R 'Ray' Wang, Forrester analyst and often a firm buyer advocate has brought out a report suggesting that demand for Oracle applications ' The Red Stack' remains strong. From the report:Though recent survey results in Forrester’s latest Business Data Services Software Survey of 1,104 decision- makers show that 41% plan to reduce IT spending from what they spent last year, the survey’s results regarding Oracle spending buck overall trends.
R 'Ray' Wang, Forrester analyst and often a firm buyer advocate has brought out a report suggesting that demand for Oracle applications ' The Red Stack' remains strong. From the report:
Though recent survey results in Forrester’s latest Business Data Services Software Survey of 1,104 decision- makers show that 41% plan to reduce IT spending from what they spent last year, the survey’s results regarding Oracle spending buck overall trends. In fact, only 23% of
surveyed respondents plan to spend less on Oracle apps, and 67% plan to spend the same or
That was a surprise to me. In email conversation with Ray and Vinnie Mirchandani, Vinnie suggested that since the market data was collected in Q4, 2008, market conditions have continued to deteriorate:
Realize it takes a while to tabulate the results, but I would suggest if you did the survey today ( so 3 months later) it would be another 10 basis points of customers plan to spend less with Oracle
The economy has deteriorated further, and based on several calls I have had with incumbent Oracle customers in the last two weeks, the anger/frustration/impatience is growing by the day. It was always under the surface but it is getting more overt and Oracle sales is trying its old games - show us license demand before we go to Safra [Catz, Oracle CFO] and ask for maintenance relief.
Ray concurred. According to Forrester, this gets reflected in a higher likelihood of license audit:
Savvy sales reps often use audit threats to begin a conversation about potential overutilization to drive new license sales. Forrester has heard from at least a dozen clients this quarter about audit threats. However, Forrester data shows that only 6% of audits show compliance issues, while 21% show ownership of significant shelfware. As discussions regarding vendor-led audits begin, applications pros who have done their own audit can turn the tables and use this as an entry point for discussing reduction of shelfware.
Given the gladitorial nature of software sales and that Oracle is within two and a half months of its fiscal years end where it traditionally does a lot of business, Forrester's advice should be heeded. Searching for alternatives like saas/on-demand might seem a viable strategy or using a third party maintenance company like Spinnaker or RiminiStreet might offer relief.
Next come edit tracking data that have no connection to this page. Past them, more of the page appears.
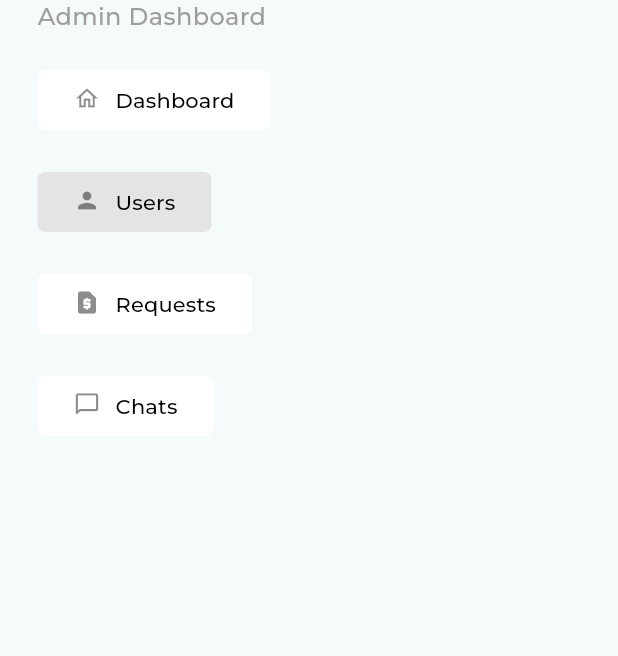
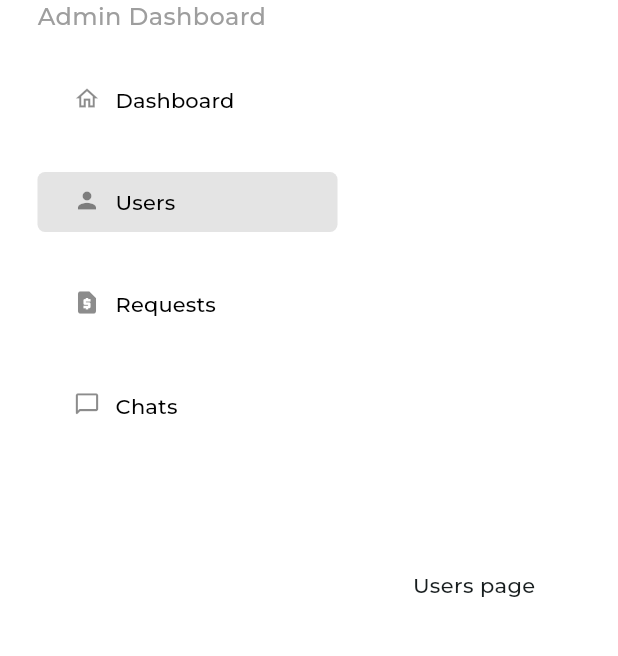
Before and after one commit to SherazAli-67/hitch-admin-panel, a Flutter app: the screen it shows after launch, after a tap on "Users", on a phone screen of 412 x 824 dp, the part 92-748 px from its top. Run offline on Flutter 3.47's test engine with Material 3 defaults, Android fonts, the phone set to English and light mode, and no system bars; our stand-ins replace firebase_core; accounts and stored records are empty; project files that could hold a hidden picture were left out.

Commit message:
Hitch Admin Panel
1. Main Menu Pages set

```diff
--- a/lib/main.dart
+++ b/lib/main.dart
@@ -20,7 +20,8 @@ class MyApp extends StatelessWidget {
       title: appTitle,
       theme: ThemeData(
         colorScheme: ColorScheme.fromSeed(seedColor: Colors.white),
-        fontFamily: appFontFamilyMontserrat
+        fontFamily: appFontFamilyMontserrat,
+        scaffoldBackgroundColor: Colors.white
       ),
       home: Scaffold(
         body: HomeDesktopPage()
--- /dev/null
+++ b/lib/src/features/chats_page.dart
@@ -0,0 +1,13 @@
+import 'package:flutter/cupertino.dart';
+import 'package:hitch_tracker/src/res/app_colors.dart';
+import 'package:hitch_tracker/src/res/app_textstyles.dart';
+
+class ChatsPage extends StatelessWidget{
+  const ChatsPage({super.key});
+
+  @override
+  Widget build(BuildContext context) {
+    return Center(child: Text("Chats page"),);
+  }
+
+}
--- /dev/null
+++ b/lib/src/features/dashboard_page.dart
@@ -0,0 +1,32 @@
+import 'package:flutter/cupertino.dart';
+import 'package:hitch_tracker/src/res/app_colors.dart';
+import 'package:hitch_tracker/src/res/app_textstyles.dart';
+
+class DashboardPage extends StatelessWidget{
+  const DashboardPage({super.key});
+
+  @override
+  Widget build(BuildContext context) {
+    return Column(
+      children: [
+        Row(
+          children: [
+            Container(
+              decoration: BoxDecoration(
+                color: AppColors.textFieldFillColor,
+                borderRadius: BorderRadius.circular(10)
+              ),
+              padding: EdgeInsets.all(15),
+              child: Column(
+                children: [
+                  Text("Users", style: AppTextStyles.regularTextStyle,)
+                ],
+              ),
+            )
+          ],
+        )
+      ],
+    );
+  }
+
+}
--- /dev/null
+++ b/lib/src/features/requests_page.dart
@@ -0,0 +1,13 @@
+import 'package:flutter/cupertino.dart';
+import 'package:hitch_tracker/src/res/app_colors.dart';
+import 'package:hitch_tracker/src/res/app_textstyles.dart';
+
+class RequestsPage extends StatelessWidget{
+  const RequestsPage({super.key});
+
+  @override
+  Widget build(BuildContext context) {
+    return Center(child: Text("Requests page"),);
+  }
+
+}
--- /dev/null
+++ b/lib/src/features/users_page.dart
@@ -0,0 +1,13 @@
+import 'package:flutter/cupertino.dart';
+import 'package:hitch_tracker/src/res/app_colors.dart';
+import 'package:hitch_tracker/src/res/app_textstyles.dart';
+
+class UsersPage extends StatelessWidget{
+  const UsersPage({super.key});
+
+  @override
+  Widget build(BuildContext context) {
+    return Center(child: Text("Users page"),);
+  }
+
+}
--- a/lib/src/home_desktop_page.dart
+++ b/lib/src/home_desktop_page.dart
@@ -1,4 +1,8 @@
 import 'package:flutter/material.dart';
+import 'package:hitch_tracker/src/features/chats_page.dart';
+import 'package:hitch_tracker/src/features/dashboard_page.dart';
+import 'package:hitch_tracker/src/features/requests_page.dart';
+import 'package:hitch_tracker/src/features/users_page.dart';
 import 'package:hitch_tracker/src/providers/main_menu_tabchange_provider.dart';
 import 'package:hitch_tracker/src/res/app_colors.dart';
 import 'package:hitch_tracker/src/res/app_textstyles.dart';
@@ -24,12 +28,15 @@ class HomeDesktopPage extends StatelessWidget{
               ],
             ),
             Expanded(
-              child: Row(
-                children: [
-                  Consumer<MainMenUTabChangeProvider>(
+              child: Consumer<MainMenUTabChangeProvider>(
                 builder: (_, provider, _) {
                   int selectedIndex = provider.currentIndex;
-                      return Column(
+                  return Row(
+                    spacing: 20,
+                    children: [
+                      SizedBox(
+                        width: 200,
+                        child: Column(
                           spacing: 20,
                           crossAxisAlignment: CrossAxisAlignment.start,
                           children: [
@@ -39,10 +46,12 @@ class HomeDesktopPage extends StatelessWidget{
                             _buildMenuItemWidget(icon: Icons.chat_bubble_outline_rounded, title: "Chats", onTap: (){},  tabIndex: 3, selectedIndex: selectedIndex,  provider: provider),
 
                           ],
+                        )
+                      ),
+                      Expanded(child: _buildMenuPageWidget(selectedIndex))
+                    ],
                   );
                 }
-                  )
-                ],
               ),
             )
           ],
@@ -74,4 +83,20 @@ class HomeDesktopPage extends StatelessWidget{
     ));
   }
 
+  _buildMenuPageWidget(int selectedIndex) {
+    switch(selectedIndex){
+      case 0:
+        return DashboardPage();
+
+      case 1:
+        return UsersPage();
+
+      case 2:
+        return RequestsPage();
+
+      case 3:
+        return ChatsPage();
     }
+  }
+
+}
```
Lines whose indentation alone changed are shown as unchanged.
But that may not be enough. Back to Vinnie who has an array of Oracle customers:
The only consistency I can report is growing angst and a fear that even if they diversify to a new SaaS or even a legacy vendor, Oracle may acquire them in a couple of years.
Fear? Is this how Oracle rules its customer ranks? It's not the first time I've heard the 'F' word used with regard to Oracle. Its customers try and be as independent as possible through the users groups. But ultimately it will be the CFO's that cut checks and the lawyers that read contracts who get to decide how much tax they are going to continue paying Oracle (and SAP for that matter.)
...business focused IT folks who understand the model and can actively suggest new approaches to rationalise cost will do well. Those that put barriers in the way will do very badly, especially if those barriers are placed their to maintain a comfortable status quo.
The key for IT is to understand the business model, understand the business services and then understand where IT adds real value and where it should simply be a utility, then plan against that utility. That means cloud and SaaS will figure largely in how you build, deploy and manage those business services because differentiation is not important.